Then, for each of the potential fires, link your response to the financial plan and be sure to include a recovery plan. I’ll include a few examples afterwards but the important part of this step is to try to take “thinking” out of the equation. If you have a CD ladder, include instructions on how you want to liquidate the CDs, in what order, and how you’ll want to get your ladder rebuilt.
Example: Car Repairs
Here’s a sample response and financial plan for a typical scenario – a car repair.
Response Plan for Car Repair
- Get repair quotes from at least two reputable mechanics (only one is necessary if you have a mechanic you’ve worked with and trust) in the area.
- Try to negotiate the repair price down or personally buying the parts required.
- If the repair is more than half the value of the car, consider selling or donating it and buying a new (to me) car.
- If the repair is less than $500, pay through savings or with a credit card (assuming the $500 can be repaid before the grace period ends). If the repair is greater, begin liquidating CDs starting with the shortest original maturity period (6 months is best, since the penalty will usually be only 3 months compared to 6 months on a 12-month CD) and lowest interest rate.
- Bring the car in and schedule a ride to work with a friend (or get quotes and rent a car).
- Redirect monthly savings away from another goal to replenishing the emergency fund.
Most of the numbers used are example figures used to illustrate the idea of these plans.
Deciding how much to save. My car is a 2003 Toyota Celica and we don’t anticipate major repairs on the vehicle because it’s not at the age, or mileage, where major repairs are expected. That being said, a $500 repair would be significant and so we’ve decided to set an emergency fund allocation of $500 to cover a car repair scenario.
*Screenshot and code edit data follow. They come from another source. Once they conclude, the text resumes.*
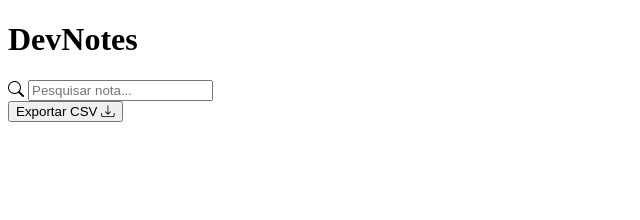
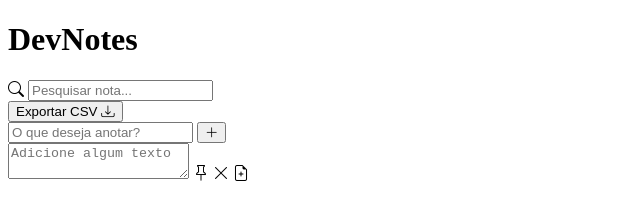
Before and after one commit to luisfrancisco2b/dev-notes-js, a plain HTML site: page index.html in a window 1280 px wide. Shown: the whole page, without its empty margins (0-640 px from the left). Drawn offline with nearby package versions, Linux system fonts and the light colour scheme.

Commit message:
feat(html): add main structure HTML

```diff
--- a/index.html
+++ b/index.html
@@ -34,7 +34,33 @@
         </button>
     </header>
 
+    <!-- Main -->
+    <main>
 
+        <!-- Add Note Container -->
+        <div id="add-note-container">
+
+            <input type="text" id="note-content" placeholder="O que deseja anotar?">
+
+            <button class="add-note"><i class="bi bi-plus-lg"></i></button>
+
+        </div>
+
+        <!-- Notes Container -->
+        <div id="notes-conatiner">
+
+            <!-- Notes -->
+            <div id="notes">
+                <textarea placeholder="Adicione algum texto"></textarea>
+
+                <i class="bi bi-pin"></i>
+                <i class="bi bi-x-lg"></i>
+                <i class="bi bi-file-earmark-plus"></i>
+            </div>
+
+        </div>
+
+    </main>
 
 </body>
 
```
We save an extra $42 a month into the emergency fund for a year to cover this.
Our emergency fund is much larger, $2,500 a month, to cover the whole gamut of potential issues (most notably, the mortgage in case of a job loss or a major medical emergency). Our emergency fund is saved up in a CD ladder , with one rung sitting in a high yield savings account . Should we have a car accident under $3,000, we would pay for it on a credit card for the points and then pay off the credit card from savings.
Why Should I Conduct A Financial Fire Drill?
Why is this important? If you’ve ever been fired, and I have, then you know what it feels like. It’s like someone punching you in the stomach and knocking the wind out of you. It doesn’t feel good. When that pain subsides, you start feeling the pressure of having to find another job.
Having to “figure out” how to find another job is really difficult when you have to deal with all the emotional aspects of losing one. If you’ve planned ahead of time, then you can go through the steps without having to “figure it out.” This takes the thinking process out of the equation and just lets you work on executing it.
The response plan can also help you make decisions dispassionately. In the heat of the moment, your judgment might be clouded by a variety of factors. When you’re sitting at home, with a job, with a working car, and without the pressure of an emergency weighing on your mind, you can make better informed decisions. Putting those decisions on paper can give you guidance when a real emergency happens.
The response plan can help others make decisions for you if you’re incapacitated. Anytime you write down the decisions you’ve made in your head, you empower others to act on your behalf if you cannot. You should put your fire drill response plan next to the list of all your bank accounts  so that if someone else needs to handle your finances, they know what to do. Without guidance, they’ll use their own judgment which will invariably be different than yours.
Have you conducted financial fire drills and put together response plans? If so, I’d love to hear your thoughts in the comments below.
(Photo: mbtrama )